The Magic of Mariachi
Published Oct 1, 2013 8:00 AM
Linda Stell ’59 remembers the party 52 years ago when she became part of history. Stell had pulled out some songbooks that she had brought back from visiting her aunt and uncle in Mexico. UCLA music graduate student Donn Borcherdt ’55 turned to Stell and told her: “I’m thinking of starting a mariachi group. I want you to be our singer.” Neither they nor the other members of Mariachi Uclatlán, as the group was first called, knew that their newborn group would change mariachi forever, taking the music to places it had never been heard before and elevating the traditional genre to heights it otherwise never would have reached.
“UCLA definitely played a role in elevating mariachi music,” said Daniel Sheehy ’70, M.A. ’74, Ph.D. ’79, an early Uclatlán member who is now the director and curator of the Smithsonian Folkways Recordings, which preserves and promotes international folk music worldwide. “When people used to say, ‘Why bother with that low-class music?,’ you could tell them that it was being taught at a major university.”
Mark Fogelquist ’69, an early member of Uclatlán — whose musical tradition at UCLA continues to this day — wrote the first academic thesis on mariachi music, says mariachi historian Jonathan Clark, a former Uclatlán member. UCLA students have played in some of the nation’s most renowned mariachis, including the Grammy Award-winning Mariachi Los Camperos de Nati Cano and Mariachi Sol de Mexico de José Hernández.

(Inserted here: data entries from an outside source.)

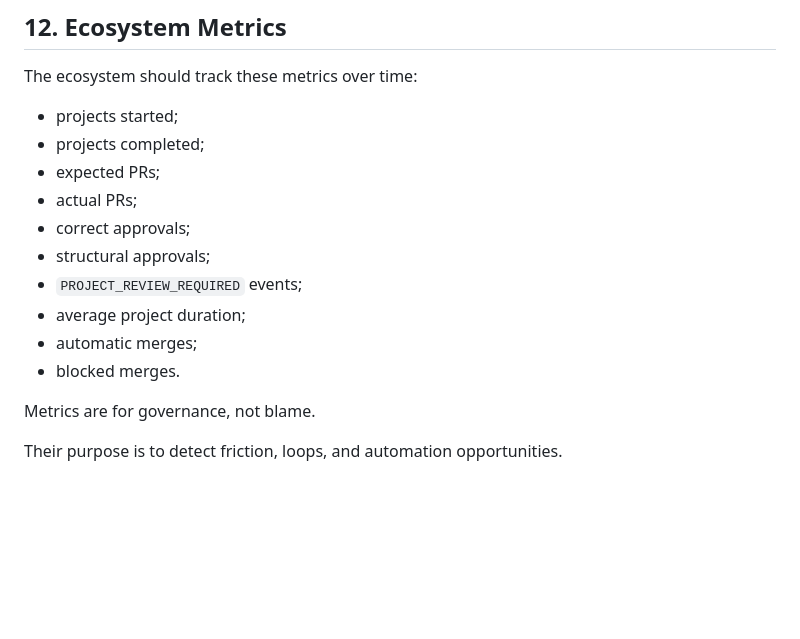
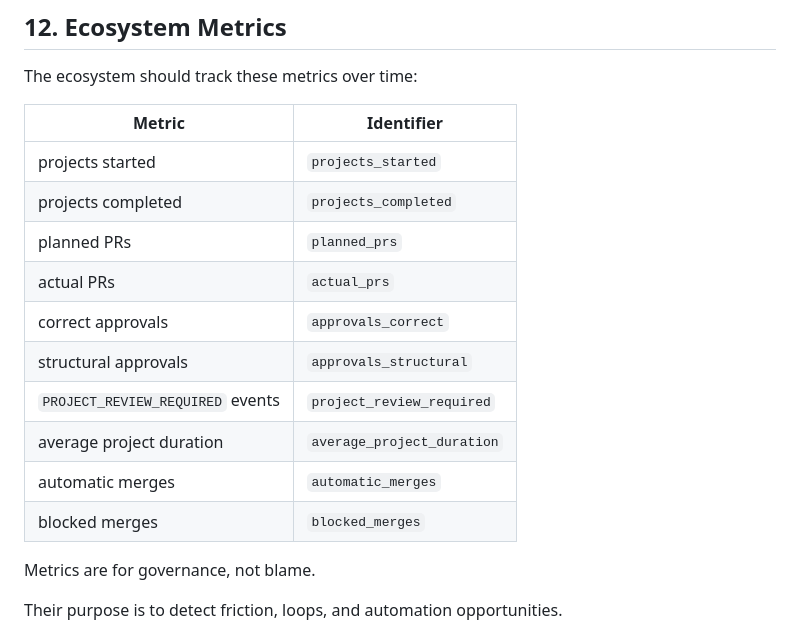
Before and after one commit to terrassacode/neodaemon_v1, a Markdown page: OpenClaw-NeoDaemon-Skill/references/project_workflow_protocol.md, the part around the change. Drawn GitHub-style; blank space fills up the shorter version.

Commit message:
docs: add ecosystem metric identifiers

```diff
--- a/OpenClaw-NeoDaemon-Skill/references/project_workflow_protocol.md
+++ b/OpenClaw-NeoDaemon-Skill/references/project_workflow_protocol.md
@@ -525,16 +525,18 @@ Claims without evidence should be labeled as assumptions, proposals, or `NO_VERI
 
 The ecosystem should track these metrics over time:
 
-- projects started;
-- projects completed;
-- expected PRs;
-- actual PRs;
-- correct approvals;
-- structural approvals;
-- `PROJECT_REVIEW_REQUIRED` events;
-- average project duration;
-- automatic merges;
-- blocked merges.
+| Metric | Identifier |
+| --- | --- |
+| projects started | `projects_started` |
+| projects completed | `projects_completed` |
+| planned PRs | `planned_prs` |
+| actual PRs | `actual_prs` |
+| correct approvals | `approvals_correct` |
+| structural approvals | `approvals_structural` |
+| `PROJECT_REVIEW_REQUIRED` events | `project_review_required` |
+| average project duration | `average_project_duration` |
+| automatic merges | `automatic_merges` |
+| blocked merges | `blocked_merges` |
 
 Metrics are for governance, not blame.
 
```
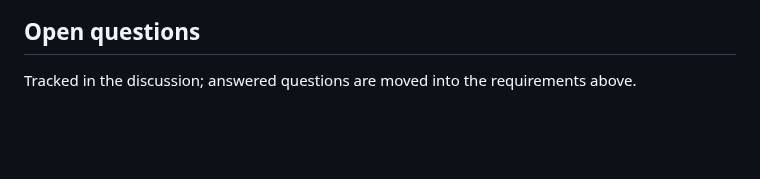
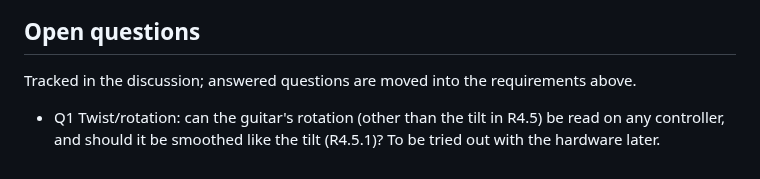
Before and after one commit to ChrisAcrobat/GarageBox, a Markdown page: docs/requirements.md, the part around the change. Rendered like a GitHub page; blank space fills up the shorter version.

Commit message:
Decision review (importance 8): open question Q1, guitar twist/rotation

```diff
--- a/docs/requirements.md
+++ b/docs/requirements.md
@@ -138,3 +138,5 @@ Status: draft, under discussion.
 ## Open questions
 
 Tracked in the discussion; answered questions are moved into the requirements above.
+
+- Q1 Twist/rotation: can the guitar's rotation (other than the tilt in R4.5) be read on any controller, and should it be smoothed like the tilt (R4.5.1)? To be tried out with the hardware later.
```
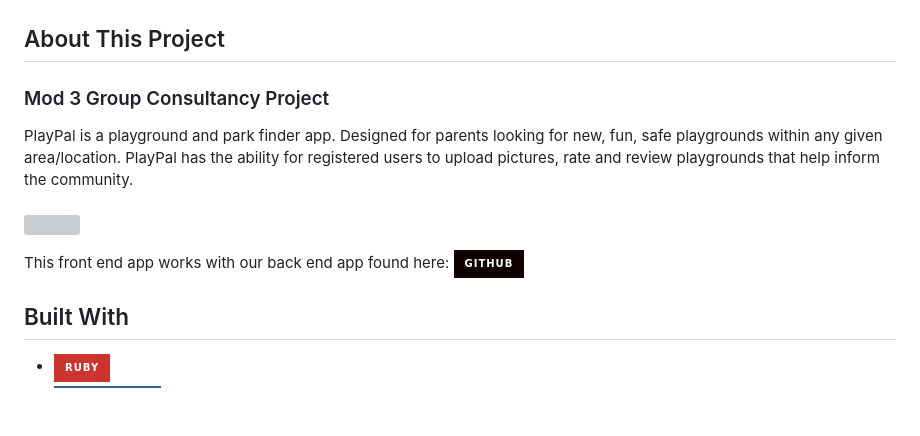
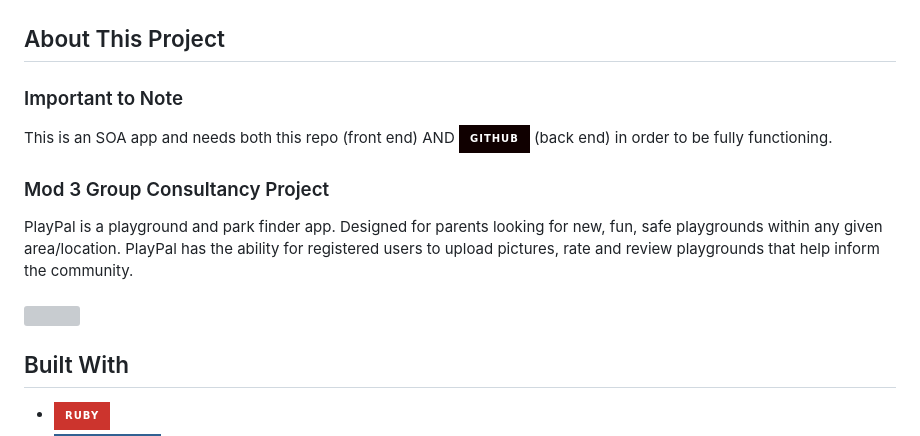
Before and after one commit to CrowRising/PlayPal-FE, a Markdown page: README.md, the part around the change. Rendered like a GitHub page; badges without logos; blank space fills up the shorter version; grey boxes are pictures that could not be loaded.

```diff
--- a/README.md
+++ b/README.md
@@ -8,12 +8,14 @@
 ![](app/assets/images/Colorful%20Cute%20Rainbow%20Baby%20Clothes%20Logo.png)
 
 ## About This Project
+### Important to Note
+This is an SOA app and needs both this repo (front end) AND [![GitHub](https://img.shields.io/badge/GitHub-100000?style=for-the-badge&logo=github&logoColor=white) ](https://github.com/CrowRising/PlayPal-FE) (back end) in order to be fully functioning.
+
 ### Mod 3 Group Consultancy Project
 PlayPal is a playground and park finder app. Designed for parents looking for new, fun, safe playgrounds within any given area/location. PlayPal has the ability for registered users to upload pictures, rate and review playgrounds that help inform the community.
 <br><br>
                                                   <img src="https://www.miracle-recreation.com/content/uploads/2018/11/Image-Header_Park.jpg.webp" width="600" height="400">
 
- This front end app works with our back end app found here: [![GitHub](https://img.shields.io/badge/GitHub-100000?style=for-the-badge&logo=github&logoColor=white) ](https://github.com/CrowRising/PlayPal-BE)
 
 ## Built With
 * ![Ruby](https://img.shields.io/badge/ruby-%23CC342D.svg?style=for-the-badge&logo=ruby&logoColor=white)
```
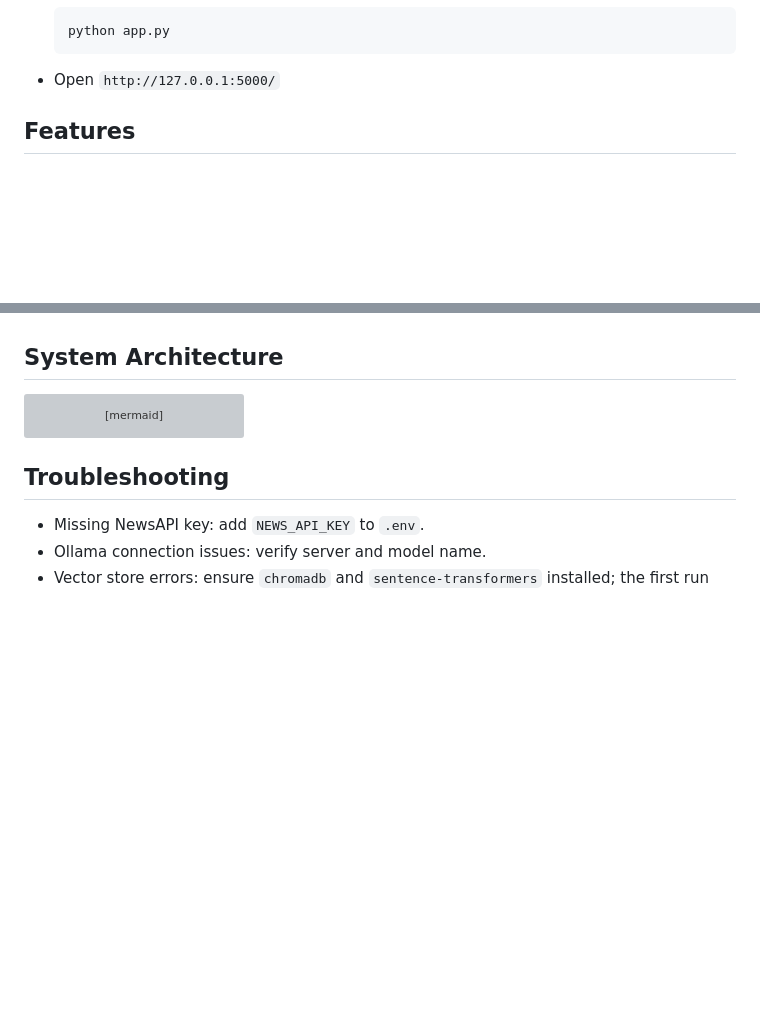
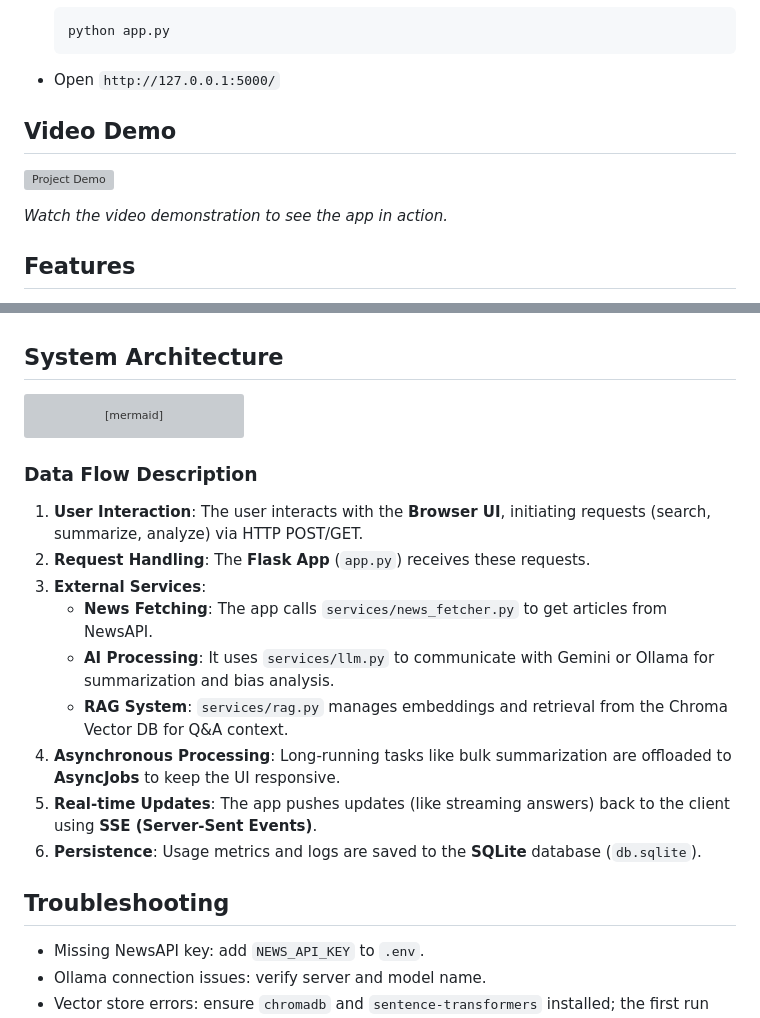
Before and after one commit to arindewangan/bias-aware-news-analyzer, a Markdown page: README.md, 2 parts joined by grey strips. GitHub-like rendering; blank space fills up the shorter version; grey boxes are pictures that could not be loaded.

````diff
--- a/README.md
+++ b/README.md
@@ -28,6 +28,13 @@ A Flask app that fetches news, summarizes articles/topics with an LLM, analyzes
   ```
 
 - Open `http://127.0.0.1:5000/`
+
+## Video Demo
+
+[![Project Demo](https://img.youtube.com/vi/511Ckh9E83w/0.jpg)](https://www.youtube.com/watch?v=511Ckh9E83w)
+
+*Watch the video demonstration to see the app in action.*
+
 
 ## Features
 
@@ -145,6 +152,18 @@ flowchart TD
   B --> J6
 ```
 
+### Data Flow Description
+
+1.  **User Interaction**: The user interacts with the **Browser UI**, initiating requests (search, summarize, analyze) via HTTP POST/GET.
+2.  **Request Handling**: The **Flask App** (`app.py`) receives these requests.
+3.  **External Services**:
+    *   **News Fetching**: The app calls `services/news_fetcher.py` to get articles from NewsAPI.
+    *   **AI Processing**: It uses `services/llm.py` to communicate with Gemini or Ollama for summarization and bias analysis.
+    *   **RAG System**: `services/rag.py` manages embeddings and retrieval from the Chroma Vector DB for Q&A context.
+4.  **Asynchronous Processing**: Long-running tasks like bulk summarization are offloaded to **AsyncJobs** to keep the UI responsive.
+5.  **Real-time Updates**: The app pushes updates (like streaming answers) back to the client using **SSE (Server-Sent Events)**.
+6.  **Persistence**: Usage metrics and logs are saved to the **SQLite** database (`db.sqlite`).
+
 ## Troubleshooting
 
 - Missing NewsAPI key: add `NEWS_API_KEY` to `.env`.
````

The university also produced cultural influencers like Sheehy, who has elevated mariachi’s stature in the U.S. by producing concerts and albums, awarding grants and authoring the 2006 book, Mariachi Music in America. And in an ultimate nod to Mexican-American musicians and aficionados, the first mariachi school in Mexico didn’t choose a native to be its director. It turned to Leticia Soto ’01, M.A. ’08, Ph.D. ’13, a Uclatlán player who earned her doctorate in ethnomusicology.
The Country's Music
No one knows for certain when mariachis started, but since the early 1800s, string bands comprised of members of the violin, harp and guitar families have been popular in rural Mexico, Clark explains. The epicenter of mariachi music is the central Mexican state of Jalisco, but musicians in other states and regions also contributed to the music’s early development. While the first groups played with what the Spanish brought to colonial Mexico, mariachis developed two unique instruments that are still in use today: the vihuela, a small, guitar-like instrument, and the guitarrón, a bass guitar.
Contemporary mariachi, with its flashy charro outfits and sombreros, is an urban phenomenon that evolved mainly in Mexico City. In 1905, mariachis performed for President Porfirio Díaz. In the 1920s, mariachis played in the city’s Plaza Garibaldi, a downtown square that still features strolling groups who play on the spot.
From the 1930s to the 1950s, mariachis accompanied popular ranchera (country-style) singers such as Jorge Negrete and Pedro Infante in movies and on radio and, later, television. The festive music, with its lyrics often yearning for past loves, became Mexico’s music.
The popularity of mariachis started to wane in Mexico by the early 1960s, but it rose again in Los Angeles. Mexican immigrants brought the tradition to Southern California and found a captive audience: fellow Mexicans eager to reconnect to their native country.
Westwood Sounds Off
By then, Donn Borcherdt, a UCLA music graduate student, had caught the mariachi bug and decided to start a group at UCLA. Borcherdt and Tim Harding, then teaching in the UCLA Graduate School of Education & Information Studies, recruited Jesus “Don Chuy” Sanchez, a mariachi musician from Jalisco, to rehearse with them. The first formal mariachi class was taught through UCLA’s Ethnomusicology Department in 1964.
Early members of the mariachi included a Japanese temple musician and a student who played Indonesian music. UCLA’s Ethnomusicology Department had just started and its founder, Mantle Hood ’51, M.A. ’52, encouraged students to play the music they were studying.
The early mariachis visited the cantinas of East L.A. to watch Mexican groups perform and even performed for free around L.A. But early mariachi members also supported political causes such as the United Farm Workers (UFW), the prolific union led by the late Cesar Chavez.
“The UFW put us on a truck and they took us from field to field in the Delano area,” Harding says. “We played to get field workers’ attention and then organizers spoke to workers and signed them up.”
By the mid-1970s, Mark Fogelquist — a UCLA graduate student in ethnomusicology who wrote the first master’s thesis on the son jalisciense, the quintessential mariachi song — was leading Uclatlán. After Fogelquist graduated from UCLA, he took Uclatlán off campus, where the group turned professional. In 1976, Sheehy founded a student group called Mariachi Nuevo Uclatlán, which he led for two years before a graduate student named Steve Pearlman took over for the next decade.